What lines in the records below mention "results"? List them all.

(Beginning of Provided material)

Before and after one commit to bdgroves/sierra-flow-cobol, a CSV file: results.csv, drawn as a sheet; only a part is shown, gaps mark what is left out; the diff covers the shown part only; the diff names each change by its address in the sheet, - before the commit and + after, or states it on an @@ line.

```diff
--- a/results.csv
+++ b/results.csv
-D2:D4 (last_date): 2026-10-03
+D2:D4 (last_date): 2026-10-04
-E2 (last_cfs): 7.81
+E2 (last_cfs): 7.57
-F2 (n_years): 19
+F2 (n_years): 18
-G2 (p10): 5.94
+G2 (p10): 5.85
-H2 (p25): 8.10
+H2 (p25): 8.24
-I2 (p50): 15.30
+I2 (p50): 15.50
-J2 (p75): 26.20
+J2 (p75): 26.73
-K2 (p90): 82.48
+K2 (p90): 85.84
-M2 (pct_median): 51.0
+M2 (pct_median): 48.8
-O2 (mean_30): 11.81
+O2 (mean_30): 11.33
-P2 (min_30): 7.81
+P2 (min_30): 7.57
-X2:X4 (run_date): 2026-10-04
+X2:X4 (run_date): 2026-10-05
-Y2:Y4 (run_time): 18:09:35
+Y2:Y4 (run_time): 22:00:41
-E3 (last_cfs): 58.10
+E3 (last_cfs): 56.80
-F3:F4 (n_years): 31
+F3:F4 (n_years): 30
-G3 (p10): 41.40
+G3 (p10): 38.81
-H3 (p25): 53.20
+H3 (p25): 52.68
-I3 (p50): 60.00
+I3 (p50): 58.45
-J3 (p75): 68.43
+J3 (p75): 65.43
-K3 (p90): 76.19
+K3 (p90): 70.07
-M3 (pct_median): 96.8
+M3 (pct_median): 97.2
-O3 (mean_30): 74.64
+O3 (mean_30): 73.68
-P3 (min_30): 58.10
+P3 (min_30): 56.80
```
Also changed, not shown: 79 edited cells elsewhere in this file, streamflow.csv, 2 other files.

(End of Provided material)

• _Exercise solution_:
Before and after one commit to bdgroves/sierra-flow-cobol, a CSV file: results.csv, drawn as a sheet; only a part is shown, gaps mark what is left out; the diff covers the shown part only; the diff names each change by its address in the sheet, - before the commit and + after, or states it on an @@ line.
--- a/results.csv
+++ b/results.csv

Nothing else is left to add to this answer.